==== RECORDS FOR THIS TASK ====

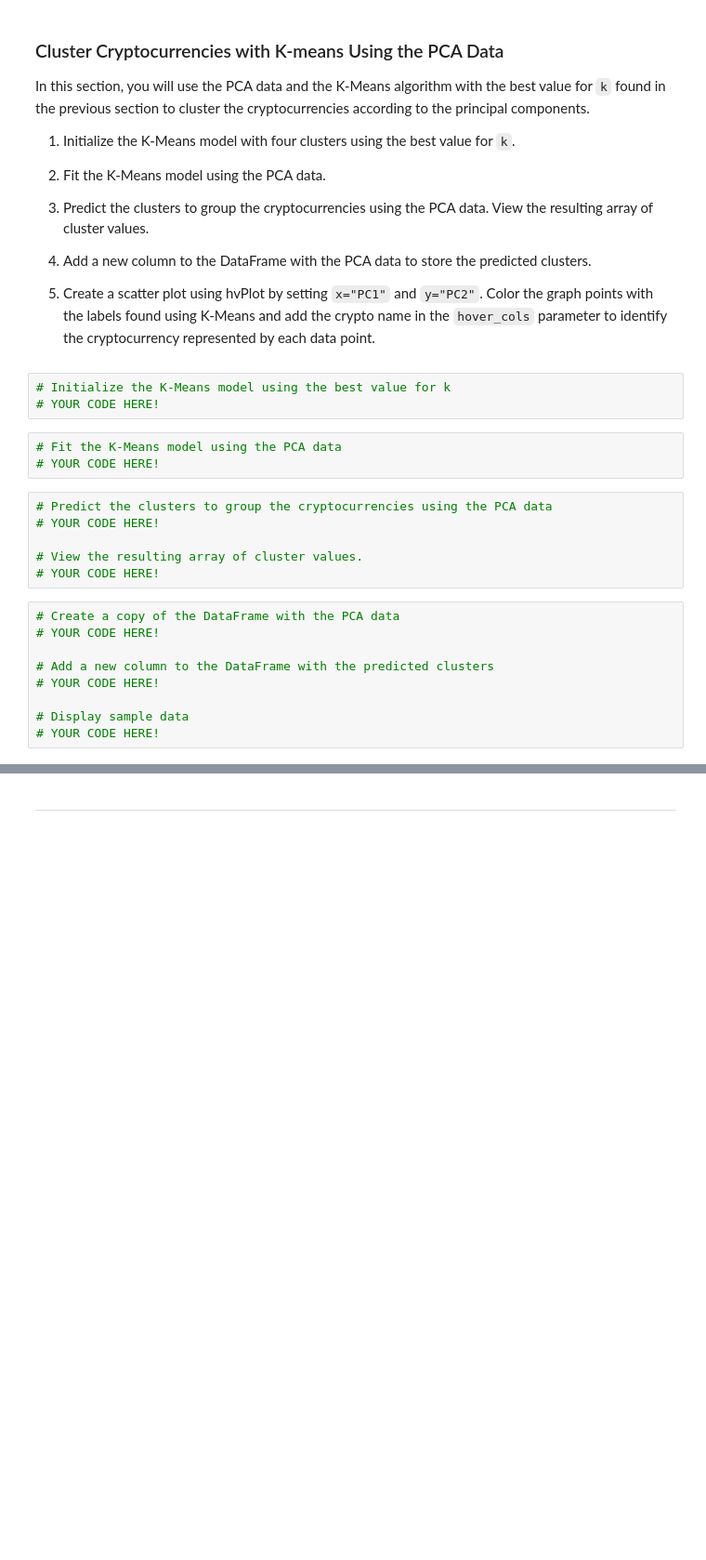
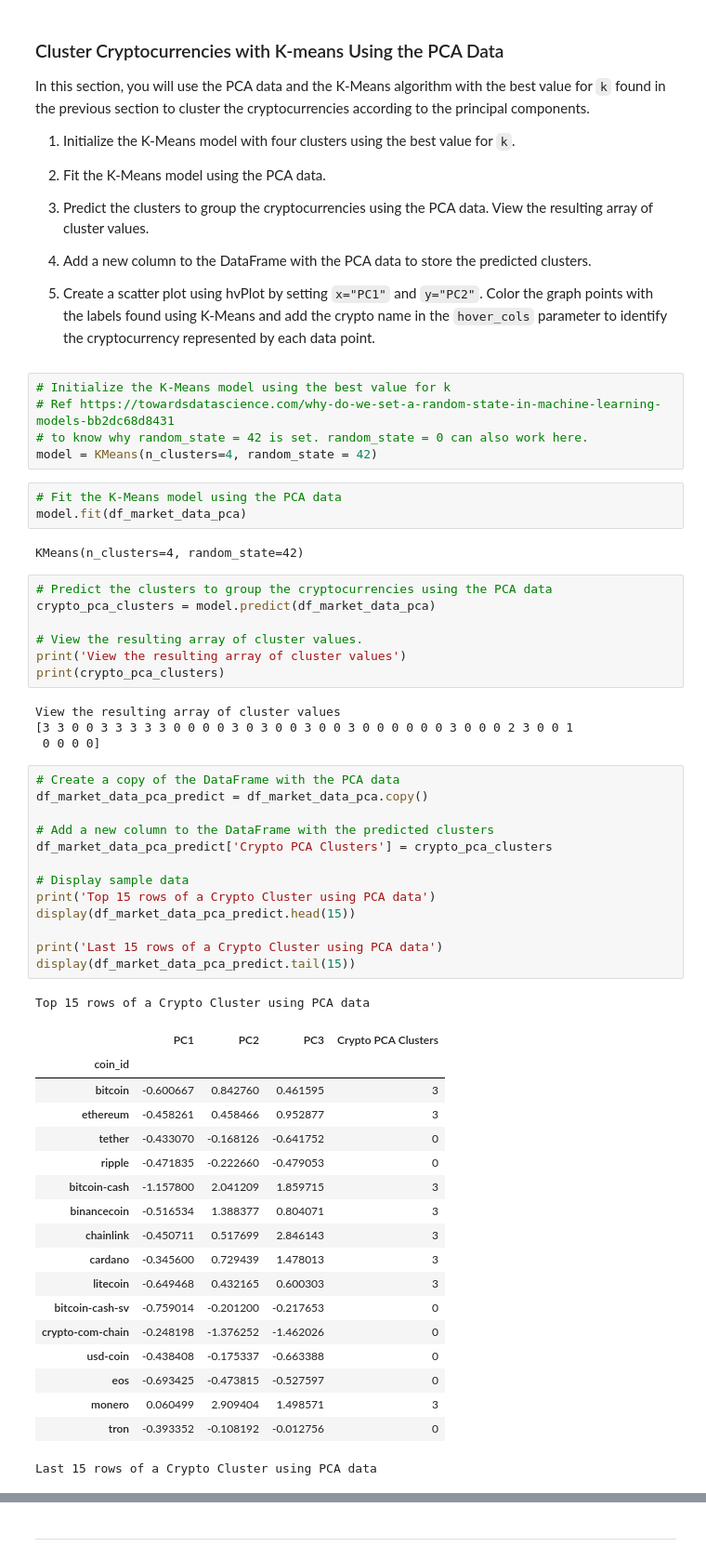
Before and after one commit to dinesh-m/crypto_portfolio_analyzer, a Jupyter notebook: crypto_investments.ipynb, the cells around one changed output, grey strips where cells are left out. Shown: that part at 93% size. Cells and saved outputs as stored; diff of their text form; blank space fills up the shorter version.

```diff
--- a/crypto_investments.ipynb
+++ b/crypto_investments.ipynb
@@ -466,24 +481,57 @@ In this section, you will use the PCA data and the K-Means algorithm with the be
 4. Add a new column to the DataFrame with the PCA data to store the predicted clusters.
 
 5. Create a scatter plot using hvPlot by setting `x="PC1"` and `y="PC2"`. Color the graph points with the labels found using K-Means and add the crypto name in the `hover_cols` parameter to identify the cryptocurrency represented by each data point.
+# %%
+# Initialize the K-Means model using the best value for k
+# Ref https://towardsdatascience.com/why-do-we-set-a-random-state-in-machine-learning-models-bb2dc68d8431
+# to know why random_state = 42 is set. random_state = 0 can also work here.
+model = KMeans(n_clusters=4, random_state = 42)
 # %%
-# Initialize the K-Means model using the best value for k
-# YOUR CODE HERE!
+# Fit the K-Means model using the PCA data
+model.fit(df_market_data_pca)
+# %% [output]
+KMeans(n_clusters=4, random_state=42)
-# %%
-# Fit the K-Means model using the PCA data
-# YOUR CODE HERE!
 # %%
 # Predict the clusters to group the cryptocurrencies using the PCA data
-# YOUR CODE HERE!
+crypto_pca_clusters = model.predict(df_market_data_pca)
 
 # View the resulting array of cluster values.
-# YOUR CODE HERE!
+print('View the resulting array of cluster values')
+print(crypto_pca_clusters)
+# %% [output]
+View the resulting array of cluster values
+[3 3 0 0 3 3 3 3 3 0 0 0 0 3 0 3 0 0 3 0 0 3 0 0 0 0 0 0 3 0 0 0 2 3 0 0 1
+ 0 0 0 0]
 # %%
 # Create a copy of the DataFrame with the PCA data
-# YOUR CODE HERE!
+df_market_data_pca_predict = df_market_data_pca.copy()
 
 # Add a new column to the DataFrame with the predicted clusters
-# YOUR CODE HERE!
+df_market_data_pca_predict['Crypto PCA Clusters'] = crypto_pca_clusters
 
 # Display sample data
-# YOUR CODE HERE!
+print('Top 15 rows of a Crypto Cluster using PCA data')
+display(df_market_data_pca_predict.head(15))
+
+print('Last 15 rows of a Crypto Cluster using PCA data')
+display(df_market_data_pca_predict.tail(15))
+# %% [output]
+Top 15 rows of a Crypto Cluster using PCA data
+|  | PC1 | PC2 | PC3 | Crypto PCA Clusters |
+| coin_id |  |  |  |  |
+| bitcoin | -0.600667 | 0.842760 | 0.461595 | 3 |
+| ethereum | -0.458261 | 0.458466 | 0.952877 | 3 |
+| tether | -0.433070 | -0.168126 | -0.641752 | 0 |
+| ripple | -0.471835 | -0.222660 | -0.479053 | 0 |
+| bitcoin-cash | -1.157800 | 2.041209 | 1.859715 | 3 |
+| binancecoin | -0.516534 | 1.388377 | 0.804071 | 3 |
+| chainlink | -0.450711 | 0.517699 | 2.846143 | 3 |
+| cardano | -0.345600 | 0.729439 | 1.478013 | 3 |
+| litecoin | -0.649468 | 0.432165 | 0.600303 | 3 |
+| bitcoin-cash-sv | -0.759014 | -0.201200 | -0.217653 | 0 |
+| crypto-com-chain | -0.248198 | -1.376252 | -1.462026 | 0 |
+| usd-coin | -0.438408 | -0.175337 | -0.663388 | 0 |
+| eos | -0.693425 | -0.473815 | -0.527597 | 0 |
+| monero | 0.060499 | 2.909404 | 1.498571 | 3 |
+| tron | -0.393352 | -0.108192 | -0.012756 | 0 |
+Last 15 rows of a Crypto Cluster using PCA data
```
Also changed, not shown: parts of 17 cells of this notebook.
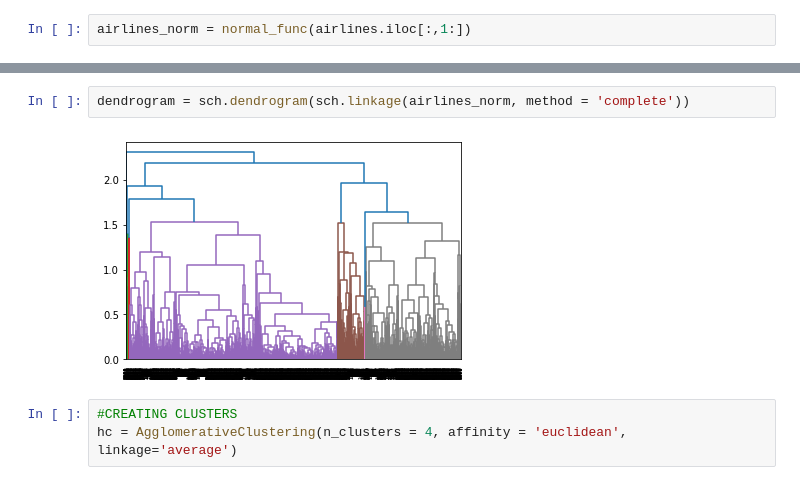
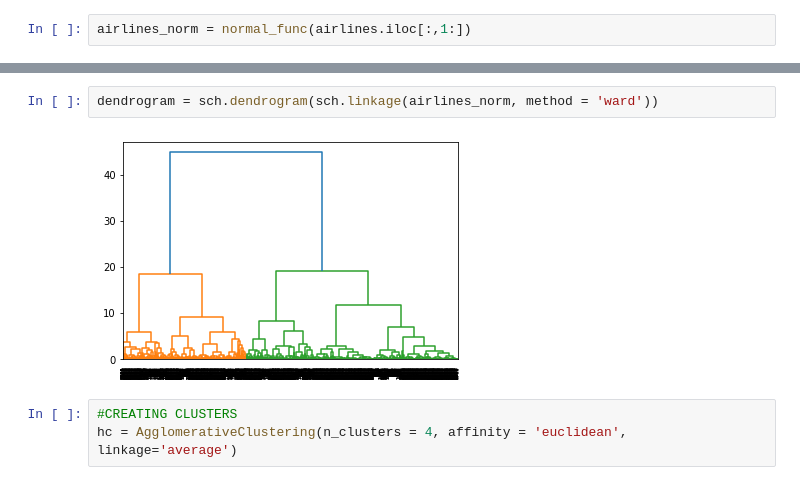
Before and after one commit to Himangi-77/excelR-assignments, a Jupyter notebook: ASSIGNMENT7_CLUSTERING_AIRLINES-checkpoint.ipynb, the cells around one changed output, grey strips where cells are left out. Drawn from its saved outputs; the diff is of its cells as text.

```diff
--- a/ASSIGNMENT7_CLUSTERING_AIRLINES-checkpoint.ipynb
+++ b/ASSIGNMENT7_CLUSTERING_AIRLINES-checkpoint.ipynb
@@ -42,9 +42,9 @@ Data columns (total 11 columns):
 dtypes: float64(11)
 memory usage: 343.8 KB
 # %%
-dendrogram = sch.dendrogram(sch.linkage(airlines_norm, method = 'complete'))
+dendrogram = sch.dendrogram(sch.linkage(airlines_norm, method = 'ward'))
 # %% [output]
-[figure, old version]
+[figure, new version]
 # %%
 #CREATING CLUSTERS
 hc = AgglomerativeClustering(n_clusters = 4, affinity = 'euclidean', linkage='average')
```
Also changed, not shown: parts of 22 cells of this notebook.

====

EXERCISE DESCRIPTION: Nothing but a number is expected here: how many lines above include the string "KMeans".

TASK ANSWER: 2